Elon Musk’s Neuralink posted job listings for a clinical trial director and coordinator for development of a chip that can be implanted in the human brain. The job listing says the clinical trial director will “work closely with some of the most innovative doctors and top engineers” and participants in clinical trials.
In 2019, Elon Musk expressed hope that Neuralink would become available in 2020. Like many Musk timelines, that proved overly optimistic, and he now expects that it will be released later this year.
Naturally, this will require regulatory approval, which comes with the risk of regulatory red tape holding up the process. This is often a source of aggravation for Elon Musk and his companies. Bureaucratic delays held up both the opening of Tesla’s Gigafactory Berlin and the launch of SpaceX’s orbital test flight of a Starship prototype, both of which were expected to happen last year and are now slated for this year.
Neuralink will have to pass U.S. Food and Drug Administration requirements for approval, including feasibility testing and a pivotal device test. The entire process, including the clinical trials, can take several years in most cases.
Animal testing showed that monkeys could use Neuralink devices to play video games with their thoughts alone. Trials on rats indicated the ability to use Neuralink to monitor their brainwaves as they navigated mazes. The next steps typically include human trials. In Neuralink’s case, volunteers are likely to have the implant surgically implanted in their brain.

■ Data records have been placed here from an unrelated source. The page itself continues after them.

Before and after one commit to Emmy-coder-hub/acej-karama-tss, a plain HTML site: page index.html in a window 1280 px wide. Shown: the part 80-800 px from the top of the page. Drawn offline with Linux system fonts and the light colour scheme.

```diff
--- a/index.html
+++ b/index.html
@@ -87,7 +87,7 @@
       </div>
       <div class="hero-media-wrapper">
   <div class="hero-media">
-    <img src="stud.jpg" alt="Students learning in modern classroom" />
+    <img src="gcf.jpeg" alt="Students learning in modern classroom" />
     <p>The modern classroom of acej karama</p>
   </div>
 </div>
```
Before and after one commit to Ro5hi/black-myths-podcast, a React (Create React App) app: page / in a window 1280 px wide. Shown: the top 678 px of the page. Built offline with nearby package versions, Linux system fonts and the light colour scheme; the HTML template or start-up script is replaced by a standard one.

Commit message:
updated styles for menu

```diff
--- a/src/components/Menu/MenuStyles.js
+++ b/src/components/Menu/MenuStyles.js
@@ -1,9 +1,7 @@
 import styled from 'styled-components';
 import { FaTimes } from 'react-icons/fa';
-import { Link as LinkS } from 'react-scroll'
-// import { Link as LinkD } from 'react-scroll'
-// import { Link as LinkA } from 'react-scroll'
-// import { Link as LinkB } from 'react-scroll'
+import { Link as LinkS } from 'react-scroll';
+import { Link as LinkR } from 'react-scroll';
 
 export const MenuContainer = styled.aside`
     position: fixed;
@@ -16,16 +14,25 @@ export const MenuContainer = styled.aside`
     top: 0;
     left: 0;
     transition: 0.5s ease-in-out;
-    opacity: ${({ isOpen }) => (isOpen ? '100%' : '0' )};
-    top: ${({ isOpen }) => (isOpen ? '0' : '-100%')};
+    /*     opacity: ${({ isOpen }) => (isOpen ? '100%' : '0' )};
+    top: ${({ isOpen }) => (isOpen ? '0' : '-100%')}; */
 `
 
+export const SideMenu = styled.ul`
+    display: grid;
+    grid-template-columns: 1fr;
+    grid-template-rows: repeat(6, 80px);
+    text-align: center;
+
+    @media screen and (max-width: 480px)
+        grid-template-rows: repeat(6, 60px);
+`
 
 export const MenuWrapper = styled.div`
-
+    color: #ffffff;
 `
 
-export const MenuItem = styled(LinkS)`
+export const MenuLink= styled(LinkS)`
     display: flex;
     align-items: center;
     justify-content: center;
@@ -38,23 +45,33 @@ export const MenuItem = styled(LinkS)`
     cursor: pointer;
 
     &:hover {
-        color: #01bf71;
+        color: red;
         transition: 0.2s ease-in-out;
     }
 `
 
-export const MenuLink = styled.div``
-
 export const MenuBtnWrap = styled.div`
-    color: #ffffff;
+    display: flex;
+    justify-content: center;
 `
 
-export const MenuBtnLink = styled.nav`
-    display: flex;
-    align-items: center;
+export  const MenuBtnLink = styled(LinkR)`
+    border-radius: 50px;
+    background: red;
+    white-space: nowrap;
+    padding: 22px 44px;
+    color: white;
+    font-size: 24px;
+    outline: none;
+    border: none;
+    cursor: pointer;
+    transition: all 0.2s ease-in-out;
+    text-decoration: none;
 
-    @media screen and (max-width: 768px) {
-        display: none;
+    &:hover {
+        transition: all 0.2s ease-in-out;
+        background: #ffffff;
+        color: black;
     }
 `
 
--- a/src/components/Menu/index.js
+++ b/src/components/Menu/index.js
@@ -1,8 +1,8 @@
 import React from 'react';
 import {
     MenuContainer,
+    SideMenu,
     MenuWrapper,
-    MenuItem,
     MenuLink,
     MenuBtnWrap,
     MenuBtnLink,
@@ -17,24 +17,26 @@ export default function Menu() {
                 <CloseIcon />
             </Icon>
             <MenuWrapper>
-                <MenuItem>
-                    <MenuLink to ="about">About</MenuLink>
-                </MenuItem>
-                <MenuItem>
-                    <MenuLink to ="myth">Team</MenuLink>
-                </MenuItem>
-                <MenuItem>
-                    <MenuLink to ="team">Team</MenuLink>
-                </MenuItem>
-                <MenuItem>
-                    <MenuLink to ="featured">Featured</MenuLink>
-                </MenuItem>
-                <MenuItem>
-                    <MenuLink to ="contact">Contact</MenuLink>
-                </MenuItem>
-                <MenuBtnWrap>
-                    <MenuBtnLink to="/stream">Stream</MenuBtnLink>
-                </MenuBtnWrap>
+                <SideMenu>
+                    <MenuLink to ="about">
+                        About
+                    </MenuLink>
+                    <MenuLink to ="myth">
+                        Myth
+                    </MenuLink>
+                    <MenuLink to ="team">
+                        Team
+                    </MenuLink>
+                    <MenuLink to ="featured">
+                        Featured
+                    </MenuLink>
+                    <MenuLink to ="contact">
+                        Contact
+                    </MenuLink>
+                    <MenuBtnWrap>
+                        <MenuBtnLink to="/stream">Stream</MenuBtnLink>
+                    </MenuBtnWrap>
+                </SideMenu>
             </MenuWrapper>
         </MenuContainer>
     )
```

Like many possible new medical and therapeutic implants, no one really knows what the long-term effects of a Neuralink implant will be. However, people who have serious neurological disorders like Parkinson’s disease may be willing to take the risk to relieve some of the symptoms. The promise was enough to net Neuralink $150 million in investments, including $100 million from Elon Musk.
Clinical trial directors typically become involved early in the process to maximize the chances of approval. Neuralink’s job openings list the “Clinical Trial Director” and “Clinical Trial Coordinator” positions in the Regulatory category.
The company says the brain implant will be available as treatment for neurological disorders, including paralysis. The trials with the monkeys indicate that it can also be used as a mind-machine interface. It could be used as a direct interface between the brain and a speech device similar to the one Stephen Hawking used, for instance. This could help individuals who have difficulty communicating verbally.
The human clinical trials for Neuralink have not been listed on clinicaltrials.gov yet, though there is typically a gap between recruitment of the first clinical trial participants and listing on the clinicaltrials.gov website. Neither Neuralink nor the FDA have responded to requests for comment.
Competitors for Neuralink could include Synchron, which gained approval for a feasibility study of its brain-machine interface from the FDA last year.
Job openings for Neuralink can be found on Greenhouse.io. Most of the job openings are based in Austin, Texas or Fremont, California.